Recognizing the shift in U.S. views of China is necessary. No serious policy proposal can ignore the sea change in attitudes that is already evident among U.S. policymakers, scholars, and even the general public. But recalling what has not changed—what is unlikely to change—between the two superpowers is even more important when crafting a responsible U.S. policy in East Asia.
First, neither China nor the U.S. wants to invade the other. Nuclear weapons make regime change an assured catastrophe. Nor are there any real gains to be had from invasion and occupation were it possible without nuclear annihilation.
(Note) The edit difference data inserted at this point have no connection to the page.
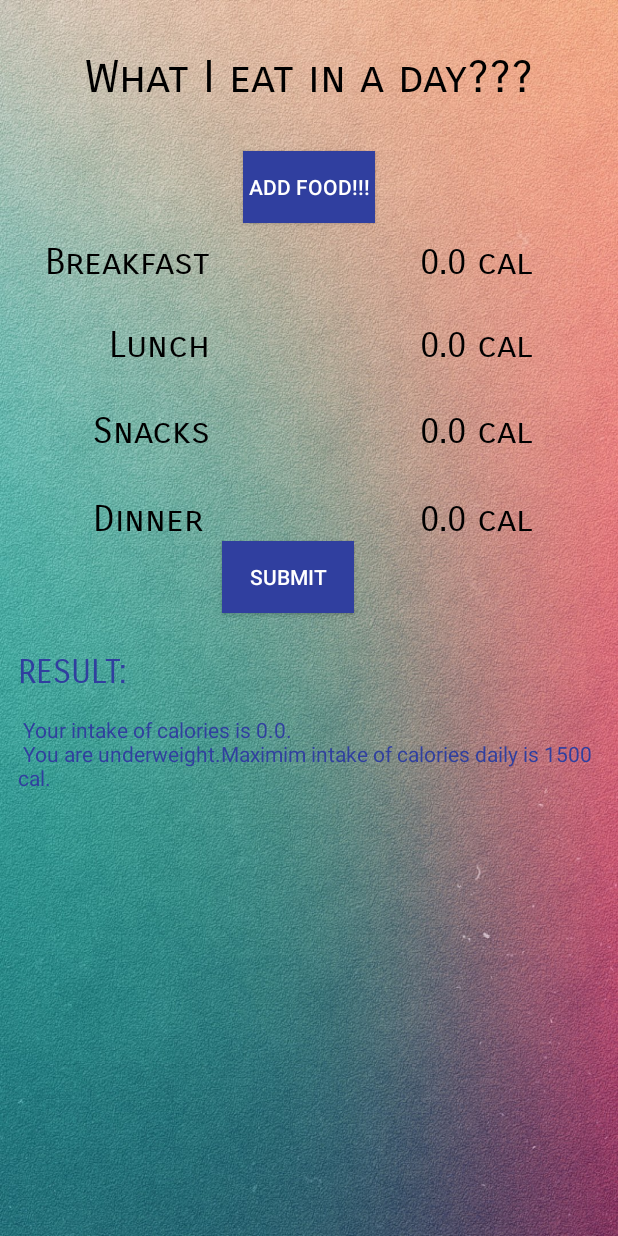
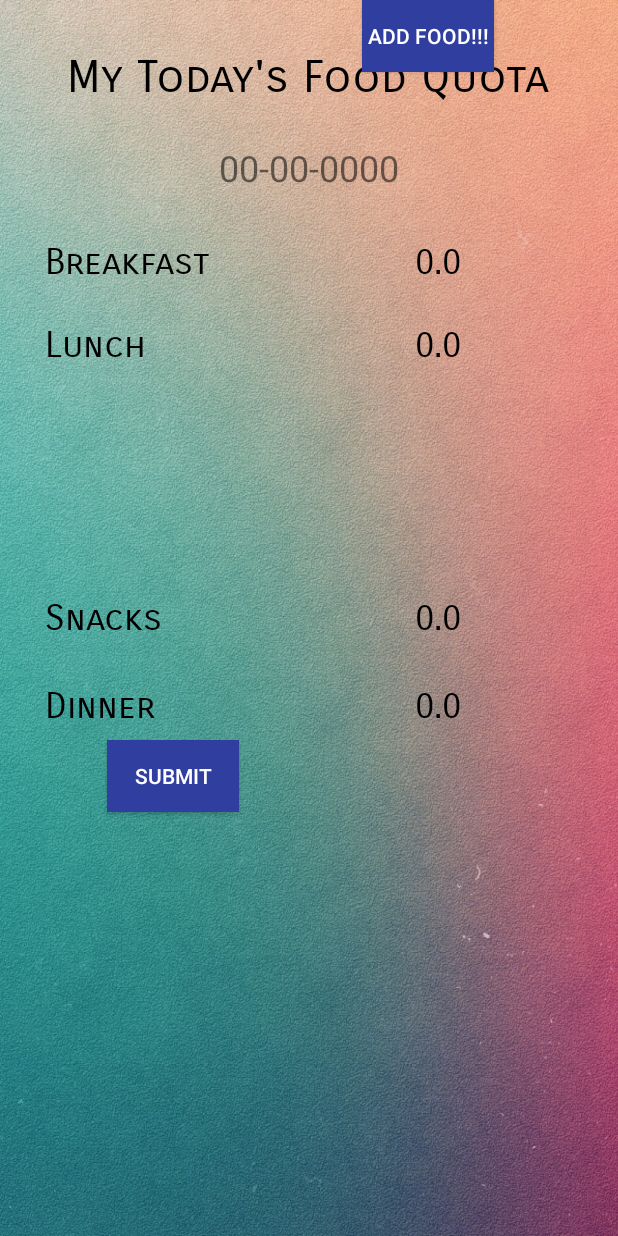
Before and after one commit to Sarvesh9/Hasura-My-Calorie-Counter, an Android app: the TotalIntakeView screen opened directly, with no data from a screen before it, on a phone screen of 412 x 824 dp. Run offline under Robolectric (Android 15) with nearby library versions, the phone set to English and light mode, and no system bars.

```diff
--- a/app/src/main/java/com/example/sarvesh/mycaloriecounter/Login.java
+++ b/app/src/main/java/com/example/sarvesh/mycaloriecounter/Login.java
@@ -40,7 +40,7 @@ public class Login extends AppCompatActivity {
         //init
         try {
             Hasura.setProjectConfig(new ProjectConfig.Builder()
-                    .setCustomBaseDomain("newsman88.hasura-app.io")
+                    .setCustomBaseDomain("becalmed98.hasura-app.io")
                     //.enableOverHttp()
                     .build())
                     .initialise(this);
--- a/app/src/main/java/com/example/sarvesh/mycaloriecounter/PersonalInfo.java
+++ b/app/src/main/java/com/example/sarvesh/mycaloriecounter/PersonalInfo.java
@@ -54,7 +54,7 @@ public class PersonalInfo extends AppCompatActivity implements OnItemSelectedLis
 
         try {
             Hasura.setProjectConfig(new ProjectConfig.Builder()
-                    .setCustomBaseDomain("newsman88.hasura-app.io")
+                    .setCustomBaseDomain("becalmed98.hasura-app.io")
 //                    .enableOverHttp()
                     .build())
                     .initialise(this);
--- a/app/src/main/java/com/example/sarvesh/mycaloriecounter/SignUp.java
+++ b/app/src/main/java/com/example/sarvesh/mycaloriecounter/SignUp.java
@@ -67,7 +67,7 @@ public class SignUp extends AppCompatActivity implements OnItemSelectedListener
 
         try {
             Hasura.setProjectConfig(new ProjectConfig.Builder()
-                    .setCustomBaseDomain("newsman88.hasura-app.io")
+                    .setCustomBaseDomain("becalmed98.hasura-app.io")
 //                    .enableOverHttp()
                     .build())
                     .initialise(this);
--- a/app/src/main/java/com/example/sarvesh/mycaloriecounter/TotalIntakeView.java
+++ b/app/src/main/java/com/example/sarvesh/mycaloriecounter/TotalIntakeView.java
@@ -1,13 +1,41 @@
 package com.example.sarvesh.mycaloriecounter;
 
+import android.content.Intent;
+import android.os.Bundle;
 import android.support.v7.app.AppCompatActivity;
-import android.os.Bundle;
+import android.view.View;
+import android.widget.Button;
+import android.widget.LinearLayout;
+import android.widget.TextView;
 
 public class TotalIntakeView extends AppCompatActivity {
+
+    public TextView brkfast;
+    public TextView lunch;
+    public TextView snacks;
+    public TextView dinner;
+    private Button btnaddFood;
+    private Button btnSubmit;
+    private LinearLayout linearLayout;
 
     @Override
     protected void onCreate(Bundle savedInstanceState) {
         super.onCreate(savedInstanceState);
         setContentView(R.layout.activity_total_intake_view);
+        btnSubmit = (Button) findViewById(R.id.btnSubmit);
+        btnaddFood = (Button) findViewById(R.id.btnAddFood);
+        linearLayout = (LinearLayout) findViewById(R.id.linearLayout);
+        linearLayout.setVisibility(LinearLayout.GONE);
+
+        btnaddFood.setOnClickListener(new View.OnClickListener() {
+            @Override
+            public void onClick(View view) {
+                Intent myIntent = new Intent(TotalIntakeView.this, AddIntake.class);
+                startActivity(myIntent);
+            }
+        });
+
+
+
     }
 }
--- a/app/src/main/res/layout/activity_total_intake_view.xml
+++ b/app/src/main/res/layout/activity_total_intake_view.xml
@@ -11,12 +11,14 @@
         android:id="@+id/btnAddFood"
         android:layout_width="wrap_content"
         android:layout_height="wrap_content"
-        android:layout_above="@+id/textViewLunchAmount"
-        android:layout_centerHorizontal="true"
-        android:layout_marginBottom="11dp"
         android:background="@color/colorPrimaryDark"
         android:text="Add Food!!!"
-        android:textColor="@android:color/white" />
+        android:textColor="@android:color/white"
+        android:layout_above="@+id/linearLayout"
+        android:layout_alignRight="@+id/dinnerCal"
+        android:layout_alignEnd="@+id/dinnerCal"
+        android:layout_marginRight="37dp"
+        android:layout_marginEnd="37dp" />
 
     <TextView
         android:id="@+id/textView12"
@@ -26,7 +28,7 @@
         android:layout_centerHorizontal="true"
         android:layout_marginTop="33dp"
         android:fontFamily="sans-serif-smallcaps"
-        android:text="What I eat in a day???"
+        android:text="My Today's Food Quota"
         android:textAppearance="@style/TextAppearance.AppCompat.Display1"
         android:textColor="@android:color/black"
         android:textSize="30sp" />
@@ -48,20 +50,6 @@
         android:textSize="24sp" />
 
     <TextView
-        android:id="@+id/textViewBreakfastAmount"
-        android:layout_width="wrap_content"
-        android:layout_height="wrap_content"
-        android:layout_alignBaseline="@+id/textViewDinner"
-        android:layout_alignBottom="@+id/textViewDinner"
-        android:layout_alignLeft="@+id/textViewSnacksAmount"
-        android:layout_alignStart="@+id/textViewSnacksAmount"
-        android:fontFamily="sans-serif-smallcaps"
-        android:text="0.0 cal"
-        android:textAppearance="@style/TextAppearance.AppCompat.Display1"
-        android:textColor="@android:color/black"
-        android:textSize="24sp" />
-
-    <TextView
         android:id="@+id/textViewLunch"
         android:layout_width="wrap_content"
         android:layout_height="wrap_content"
@@ -73,7 +61,9 @@
         android:text="Lunch"
         android:textAppearance="@style/TextAppearance.AppCompat.Display1"
         android:textColor="@android:color/black"
-        android:textSize="24sp" />
+        android:textSize="24sp"
+        android:layout_alignLeft="@+id/textViewBreakfast"
+        android:layout_alignStart="@+id/textViewBreakfast" />
 
     <TextView
         android:id="@+id/textViewDinner"
@@ -93,53 +83,67 @@
         android:id="@+id/textViewSnacks"
         android:layout_width="wrap_content"
         android:layout_height="wrap_content"
-        android:layout_alignEnd="@+id/textViewLunch"
-        android:layout_alignRight="@+id/textViewLunch"
-        android:layout_below="@+id/textViewLunch"
-        android:layout_marginTop="28dp"
         android:fontFamily="sans-serif-smallcaps"
         android:text="Snacks"
+        android:textAppearance="@style/TextAppearance.AppCompat.Display1"
+        android:textColor="@android:color/black"
+        android:textSize="24sp"
+        android:layout_centerVertical="true"
+        android:layout_alignLeft="@+id/textViewLunch"
+        android:layout_alignStart="@+id/textViewLunch" />
+
+    <TextView
+        android:id="@+id/breakfastCal"
+        android:layout_width="90dp"
+        android:layout_height="30dp"
+        android:layout_alignBaseline="@+id/textViewBreakfast"
+        android:layout_alignBottom="@+id/textViewBreakfast"
+        android:layout_alignEnd="@+id/textView12"
+        android:layout_alignRight="@+id/textView12"
+        android:fontFamily="sans-serif-smallcaps"
+        android:text="0.0 "
         android:textAppearance="@style/TextAppearance.AppCompat.Display1"
         android:textColor="@android:color/black"
         android:textSize="24sp" />
 
     <TextView
-        android:id="@+id/textViewLunchAmount"
-        android:layout_width="wrap_content"
-        android:layout_height="wrap_content"
-        android:layout_alignBaseline="@+id/textViewBreakfast"
-        android:layout_alignBottom="@+id/textViewBreakfast"
-        android:layout_alignEnd="@+id/textView12"
-        android:layout_alignRight="@+id/textView12"
+        android:id="@+id/lunchCal"
+        android:layout_width="90dp"
+        android:layout_height="30dp"
+        android:layout_alignBaseline="@+id/textViewLunch"
+        android:layout_alignBottom="@+id/textViewLunch"
+        android:layout_alignLeft="@+id/snacksCal"
+        android:layout_alignStart="@+id/snacksCal"
         android:fontFamily="sans-serif-smallcaps"
-        android:text="0.0 cal"
+        android:text="0.0"
         android:textAppearance="@style/TextAppearance.AppCompat.Display1"
         android:textColor="@android:color/black"
         android:textSize="24sp" />
 
     <TextView
-        android:id="@+id/textViewDinnerAmount"
-        android:layout_width="wrap_content"
-        android:layout_height="wrap_content"
-        android:layout_above="@+id/textViewSnacks"
-        android:layout_alignLeft="@+id/textViewSnacksAmount"
-        android:layout_alignStart="@+id/textViewSnacksAmount"
+        android:id="@+id/snacksCal"
+        android:layout_width="90dp"
+        android:layout_height="30dp"
+        android:layout_alignBaseline="@+id/textViewSnacks"
+        android:layout_alignBottom="@+id/textViewSnacks"
+        android:layout_alignLeft="@+id/breakfastCal"
+        android:layout_alignStart="@+id/breakfastCal"
         android:fontFamily="sans-serif-smallcaps"
-        android:text="0.0 cal"
+        android:text="0.0"
         android:textAppearance="@style/TextAppearance.AppCompat.Display1"
         android:textColor="@android:color/black"
         android:textSize="24sp" />
 
     <TextView
-        android:id="@+id/textViewSnacksAmount"
-        android:layout_width="wrap_content"
-        android:layout_height="wrap_content"
-        android:layout_alignBaseline="@+id/textViewSnacks"
-        android:layout_alignBottom="@+id/textViewSnacks"
-        android:layout_alignLeft="@+id/textViewLunchAmount"
-        android:layout_alignStart="@+id/textViewLunchAmount"
+        android:id="@+id/dinnerCal"
+        android:layout_width="90dp"
+        android:layout_height="30dp"
+        android:layout_alignBaseline="@+id/textViewDinner"
+        android:layout_alignBottom="@+id/textViewDinner"
+        android:layout_alignLeft="@+id/snacksCal"
+        android:layout_alignStart="@+id/snacksCal"
         android:fontFamily="sans-serif-smallcaps"
-        android:text="0.0 cal"
+        android:text="0.0"
         android:textAppearance="@style/TextAppearance.AppCompat.Display1"
         android:textColor="@android:color/black"
         android:textSize="24sp" />
@@ -154,7 +158,7 @@
         android:translationX="0dp"
         android:translationY="-10dp"
         android:weightSum="1"
-        android:layout_below="@+id/button">
+        android:layout_below="@+id/btnSubmit">
 
         <TextView
             android:id="@+id/textView2"
@@ -190,16 +194,27 @@
     </LinearLayout>
 
     <Button
-        android:id="@+id/button"
+        android:id="@+id/btnSubmit"
         android:layout_width="wrap_content"
         android:layout_height="wrap_content"
-        android:layout_below="@+id/textViewDinner"
-        android:layout_marginLeft="8dp"
-        android:layout_marginStart="8dp"
-        android:layout_toEndOf="@+id/textViewSnacks"
-        android:layout_toRightOf="@+id/textViewSnacks"
         android:background="@color/colorPrimaryDark"
         android:text="SUBMIT"
-        android:textColor="@android:color/white" />
+        android:textColor="@android:color/white"
+        android:layout_below="@+id/textViewDinner"
+        android:layout_alignLeft="@+id/textViewLunch"
+        android:layout_alignStart="@+id/textViewLunch"
+        android:layout_marginLeft="41dp"
+        android:layout_marginStart="41dp"
+        android:layout_marginTop="8dp" />
+
+    <TextView
+        android:id="@+id/txtDate"
+        android:layout_width="wrap_content"
+        android:layout_height="wrap_content"
+        android:text="00-00-0000"
+        android:textSize="24sp"
+        android:layout_marginTop="25dp"
+        android:layout_below="@+id/textView12"
+        android:layout_centerHorizontal="true" />
 
 </RelativeLayout>
```
Also changed, not shown: app/src/main/AndroidManifest.xml (+7 -4 lines), app/src/main/java/com/example/sarvesh/mycaloriecounter/AddIntake.java (added, +172 -0 lines), app/src/main/java/com/example/sarvesh/mycaloriecounter/IntakeRecord.java (added, +36 -0 lines), app/src/main/java/com/example/sarvesh/mycaloriecounter/SpaceTokenizer.java (added, +61 -0 lines), app/src/main/res/layout/activity_add_intake.xml (added, +124 -0 lines).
The era of extractive colonialism and overt imperialism is thankfully over.
Mutual deterrence against invasion is easy to take for granted, but it is precisely this feature that separates the current competition from earlier great-power conflicts resulting in open war. While today the U.S. and China may disagree, neither’s very existence is threatened. That fact should frame all disagreements in a less confrontational light.
Second, China is surrounded by capable powers and geography that make territorial expansion difficult. Beijing is unlikely to sweep across Asia like Berlin did across Europe between 1939 and 1945. Water and mountains around China have stopping power. Russia, India, Pakistan, and North Korea are nuclear powers. Vietnam and other neighbors can mount considerable nationalist resistance. Japan, South Korea, and Taiwan are wealthy, and each currently spends less than 3 percent of its gross domestic product on defense. Each could ramp up military spending if needed. All of this limits China from becoming a hegemonic force that could then credibly threaten the Western hemisphere.